━━━ Data listing ━━━

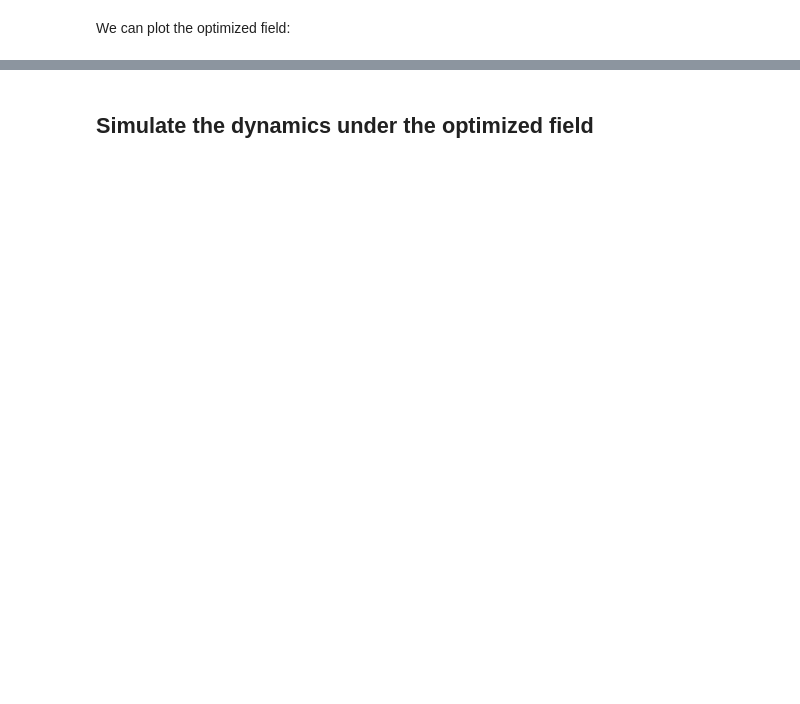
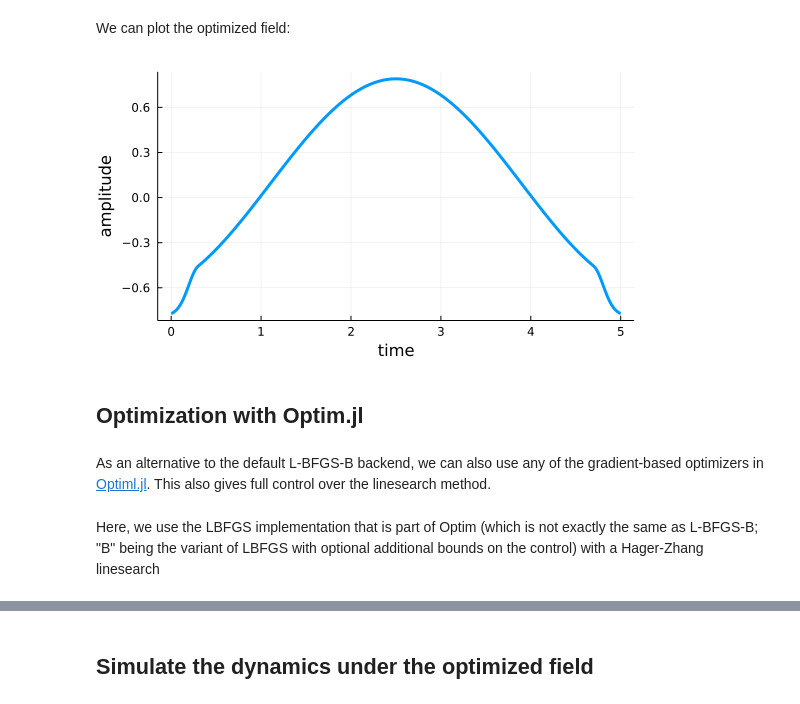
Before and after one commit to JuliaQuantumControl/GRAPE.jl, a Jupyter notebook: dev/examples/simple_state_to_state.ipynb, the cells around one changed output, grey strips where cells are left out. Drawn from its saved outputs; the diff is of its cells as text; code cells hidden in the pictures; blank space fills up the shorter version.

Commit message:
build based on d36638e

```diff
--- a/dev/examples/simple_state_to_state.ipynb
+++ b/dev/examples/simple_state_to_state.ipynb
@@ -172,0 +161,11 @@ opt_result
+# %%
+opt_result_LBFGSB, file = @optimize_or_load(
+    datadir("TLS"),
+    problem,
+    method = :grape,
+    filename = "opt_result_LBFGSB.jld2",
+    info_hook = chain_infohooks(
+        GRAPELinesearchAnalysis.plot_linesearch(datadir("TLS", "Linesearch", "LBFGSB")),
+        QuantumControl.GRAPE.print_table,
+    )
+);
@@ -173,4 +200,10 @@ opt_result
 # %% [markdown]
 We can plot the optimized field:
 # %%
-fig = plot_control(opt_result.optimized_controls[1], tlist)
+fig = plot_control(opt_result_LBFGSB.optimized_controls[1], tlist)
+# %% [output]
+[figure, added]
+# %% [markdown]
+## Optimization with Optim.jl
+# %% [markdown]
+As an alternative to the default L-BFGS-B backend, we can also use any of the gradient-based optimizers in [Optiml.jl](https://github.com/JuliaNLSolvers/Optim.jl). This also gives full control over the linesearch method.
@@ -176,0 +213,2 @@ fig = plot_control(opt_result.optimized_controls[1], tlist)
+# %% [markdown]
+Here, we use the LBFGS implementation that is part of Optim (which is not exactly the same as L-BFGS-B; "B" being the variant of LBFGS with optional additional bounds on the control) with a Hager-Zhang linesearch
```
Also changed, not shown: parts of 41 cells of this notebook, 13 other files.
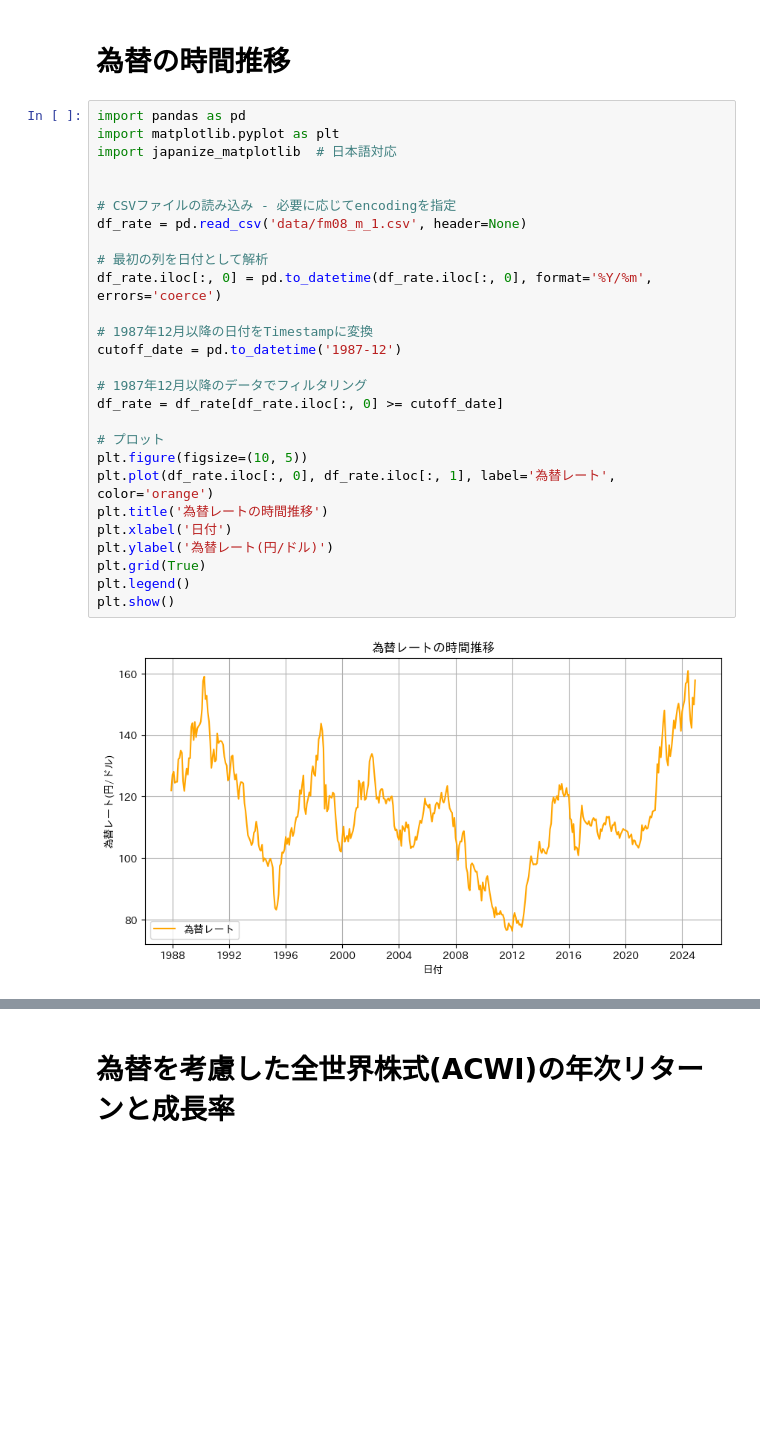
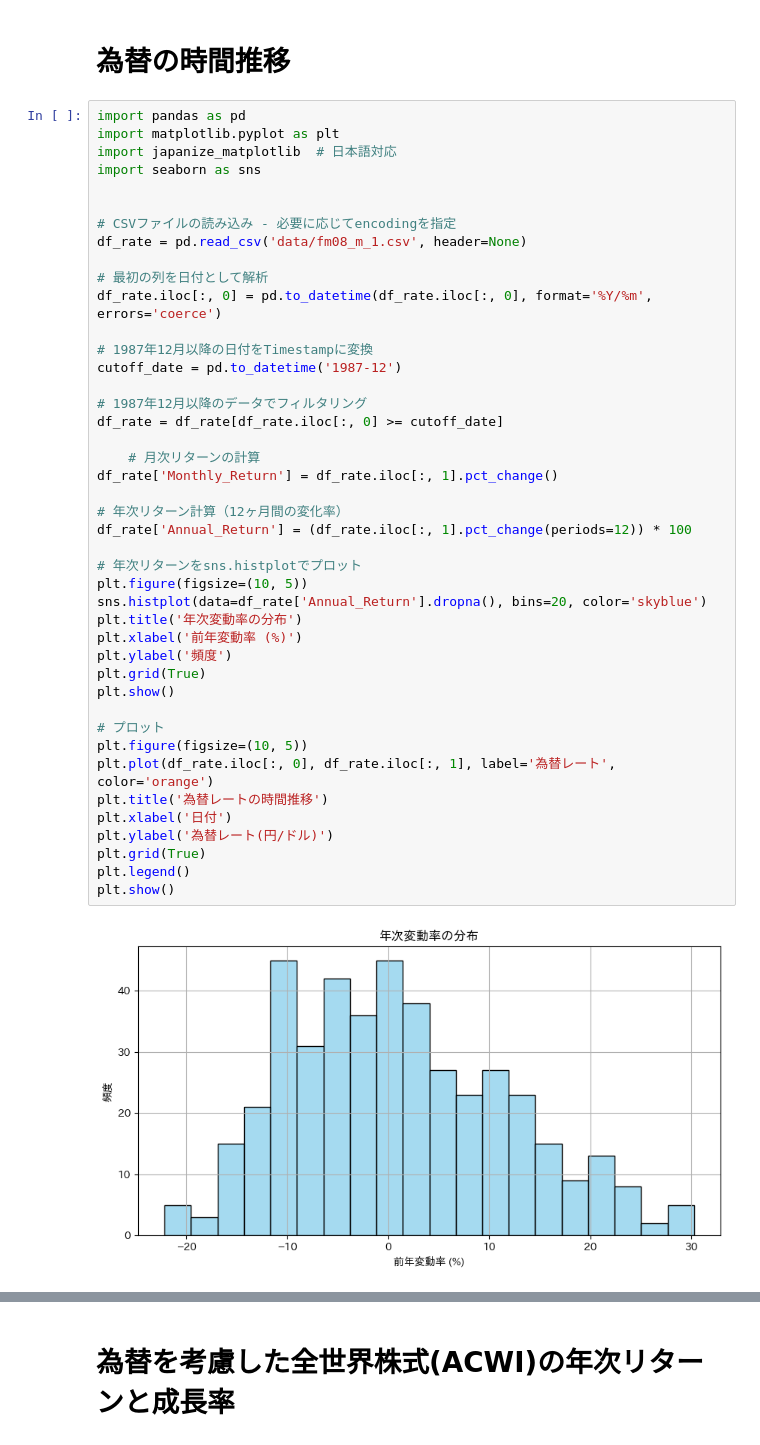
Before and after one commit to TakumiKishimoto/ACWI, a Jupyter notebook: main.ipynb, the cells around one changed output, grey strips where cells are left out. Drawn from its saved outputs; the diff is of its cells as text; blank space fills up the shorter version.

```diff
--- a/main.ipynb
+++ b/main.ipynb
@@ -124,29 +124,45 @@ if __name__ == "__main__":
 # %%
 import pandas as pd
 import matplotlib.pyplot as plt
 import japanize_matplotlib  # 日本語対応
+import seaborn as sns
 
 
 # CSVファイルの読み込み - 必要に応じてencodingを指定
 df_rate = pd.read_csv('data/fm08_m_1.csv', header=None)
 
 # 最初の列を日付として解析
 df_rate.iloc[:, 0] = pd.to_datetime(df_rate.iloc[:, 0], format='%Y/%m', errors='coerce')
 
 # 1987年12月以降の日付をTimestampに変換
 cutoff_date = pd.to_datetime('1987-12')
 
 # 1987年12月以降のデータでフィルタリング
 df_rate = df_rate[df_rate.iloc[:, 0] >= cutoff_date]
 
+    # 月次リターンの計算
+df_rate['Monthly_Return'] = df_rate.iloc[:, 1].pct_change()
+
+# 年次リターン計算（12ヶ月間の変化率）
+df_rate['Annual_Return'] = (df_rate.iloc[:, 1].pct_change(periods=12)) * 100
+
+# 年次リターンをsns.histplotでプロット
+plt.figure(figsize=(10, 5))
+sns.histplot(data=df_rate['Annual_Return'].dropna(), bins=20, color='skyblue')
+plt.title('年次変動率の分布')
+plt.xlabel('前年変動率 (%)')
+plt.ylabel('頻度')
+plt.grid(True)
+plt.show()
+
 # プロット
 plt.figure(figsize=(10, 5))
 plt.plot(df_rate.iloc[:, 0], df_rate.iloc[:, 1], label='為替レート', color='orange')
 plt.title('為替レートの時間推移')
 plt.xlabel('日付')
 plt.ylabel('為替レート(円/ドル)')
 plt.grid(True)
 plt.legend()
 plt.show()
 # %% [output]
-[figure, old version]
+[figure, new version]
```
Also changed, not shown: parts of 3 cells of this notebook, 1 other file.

━━━

About this task
Answer with one number only: how many lines above contain the word "iloc".

Written solution
5